Things escalated further. This past fall and early winter, some locals seemed determined to have the Surf Lodge shut down for this upcoming summer. Later in the proceedings, the Surf Lodge asked that Justice Cahill recuse herself from the proceedings and she refused to do so. As Justice Cahill announced that she would not recuse herself from the case, she was interrupted when, according to The East Hampton Star, the defendants’ then-attorney Colin Patrick Astarita took a cellphone call.
Justice Cahill has the right to have a bench warrant issued to force people to come to court. If they do not on a certain day at a certain time, the police pick them up, handcuff them and bring them in. Time in jail is possible when this happens.
That has not happened here yet, but at another hearing where the owners didn’t show up, the Justice asked their lawyer to give her all their names…and he refused to do so.
And here’s the latest news. Rumors are circulating that the owners have now put the Surf Lodge up for sale. They’ve got other fish to fry, apparently, other successful nightclubs in New York they have to mind, and they now say they want to get on with their lives and let somebody else deal with the problem.
I think at this point, the town ought to buy the Surf Lodge and make it into a disco museum, a shrine to the handsome young men and women who now flock to Montauk in their fancy cars and fine clothes to paper that town with big bucks.
It would not be hard for the town to do this. Subtract all the money they are allegedly owed for the ordinance violations from the sale price wanted for the place, and it would probably cost not much at all.
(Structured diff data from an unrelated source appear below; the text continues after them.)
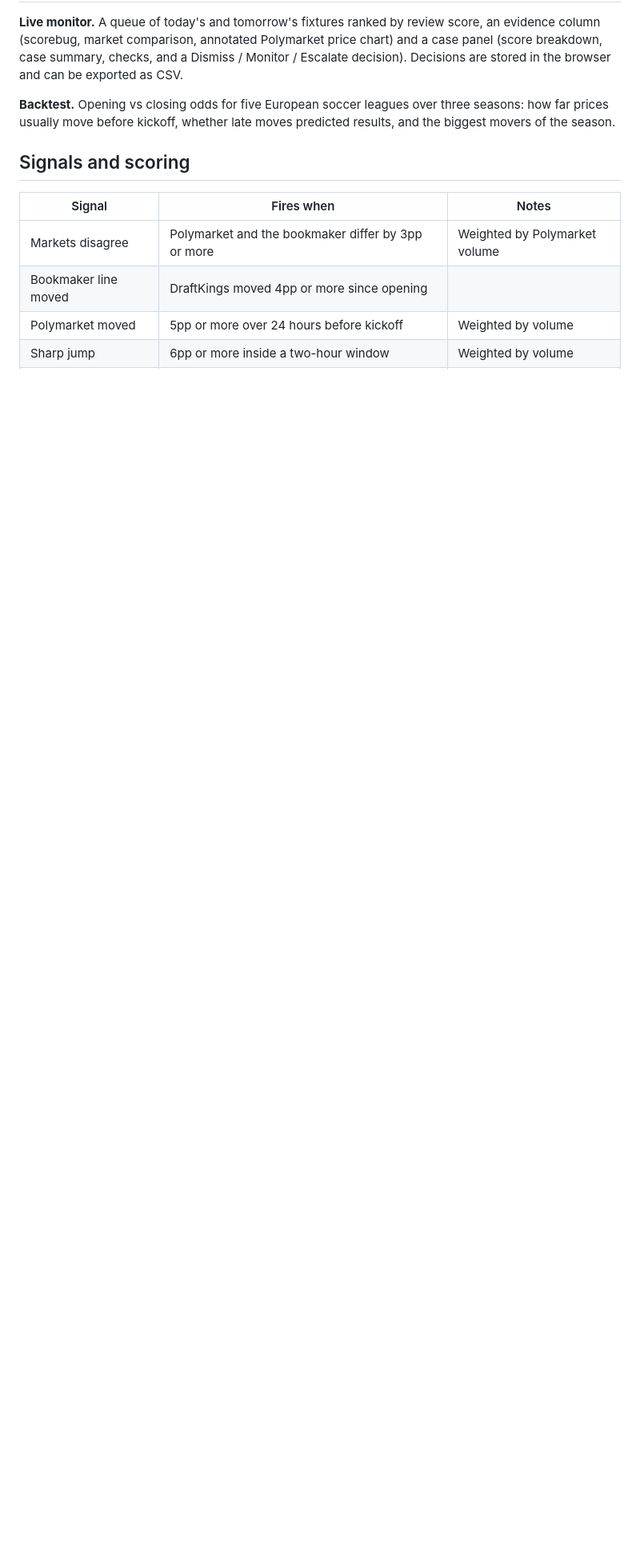
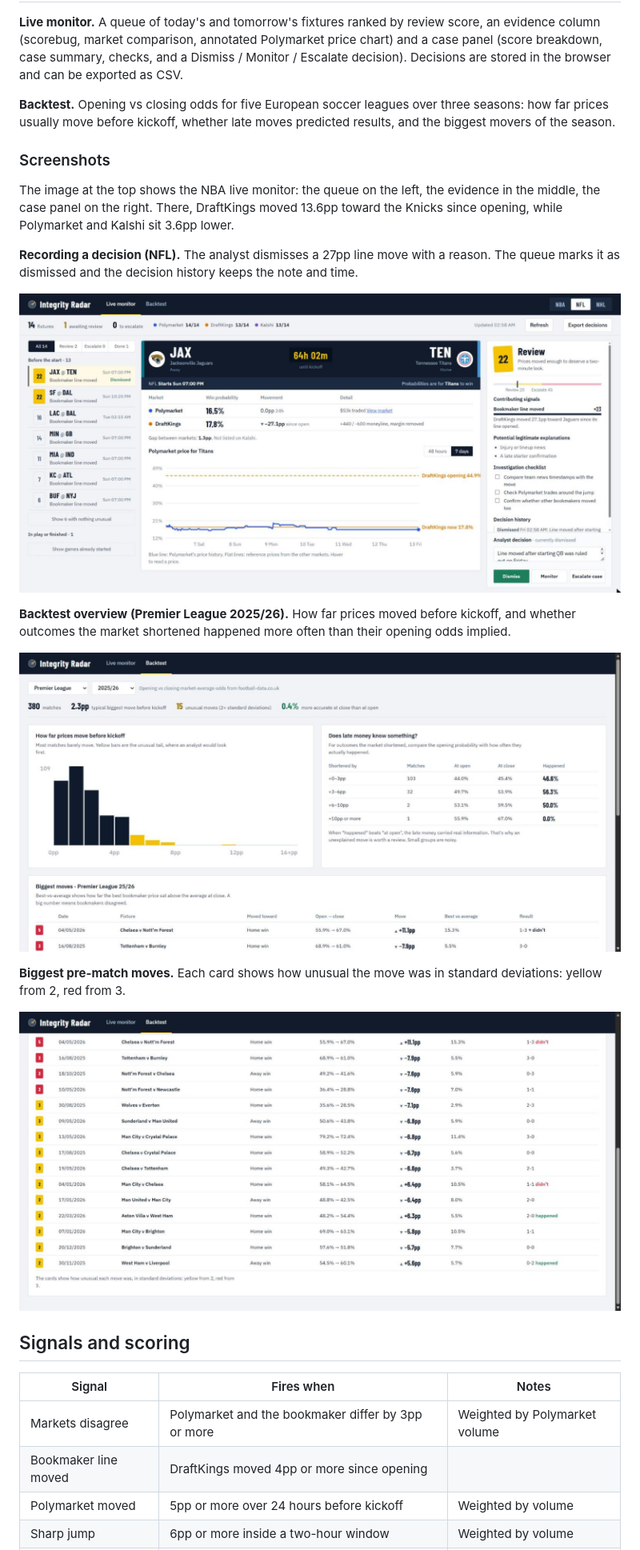
Before and after one commit to zeniusz/integrity-radar, a Markdown page: README.md, the part around one of its changes. Shown at 80% size. GitHub-like rendering; pictures changed too: docs/backtest-moves.jpg (added), docs/backtest.jpg (added), docs/decision.jpg (added); blank space fills up the shorter version.

```diff
--- a/README.md
+++ b/README.md
@@ -59,6 +59,22 @@ Public data only. ESPN shows one bookmaker's opening and current line, not its f
 
 **Backtest.** Opening vs closing odds for five European soccer leagues over three seasons: how far prices usually move before kickoff, whether late moves predicted results, and the biggest movers of the season.
 
+### Screenshots
+
+The image at the top shows the NBA live monitor: the queue on the left, the evidence in the middle, the case panel on the right. There, DraftKings moved 13.6pp toward the Knicks since opening, while Polymarket and Kalshi sit 3.6pp lower.
+
+**Recording a decision (NFL).** The analyst dismisses a 27pp line move with a reason. The queue marks it as dismissed and the decision history keeps the note and time.
+
+![Analyst dismissing a flagged NFL fixture with a written reason](docs/decision.jpg)
+
+**Backtest overview (Premier League 2025/26).** How far prices moved before kickoff, and whether outcomes the market shortened happened more often than their opening odds implied.
+
+![Backtest distribution of pre-match moves and late-money table](docs/backtest.jpg)
+
+**Biggest pre-match moves.** Each card shows how unusual the move was in standard deviations: yellow from 2, red from 3.
+
+![Table of the season's biggest pre-match odds moves](docs/backtest-moves.jpg)
+
 ## Signals and scoring
 
 | Signal | Fires when | Notes |
```
Also changed, not shown: other parts of README.md (+81 -9 lines), docs/live-monitor.jpg (added), docs/screenshot.jpg (deleted), 1 other file.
Here’s how I envision the Surf Lodge Disco Museum. You know all the velvet ropes that nightspots have outside? They could now have them in the hallways inside separating the museum goers from the various rooms which, of course, would be decked out with the various trappings of this historic old nightspot. There would be empty champagne bottles, surf boards, towels, boom box amplifiers, keys to private rooms, the whole nine yards. The Surf Lodge, celebrated as the first Montauk nightspot out here, could be as important to Montauk as is the Montauk Lighthouse. The Lighthouse was authorized by George Washington and is the first lighthouse built in the State of New York. Here you would have the first Montauk nightclub. There could be photographs of the rich and famous on the walls and the pictures of the owners, their faces with a big black patch on them so the Justice wouldn’t know who they were, also on the walls.
Once a summer, there could be a Surf Lodge Nightspot Blowout Day. It would begin at 3 p.m. and go to 3 a.m. Everybody would come. They’d park up and down that busy narrow road as in past summers. All the local ordinances would be broken—they’d serve chowder at an illegal stand, they’d bring bags of sand in to replenish the “beach,” they’d have tons of stuff you could eat or sniff, they’d have bouncers deciding who gets in and who not, and they could even have some star performers. Maybe 50 Cent or some other national group.
Even I would go to one night of that.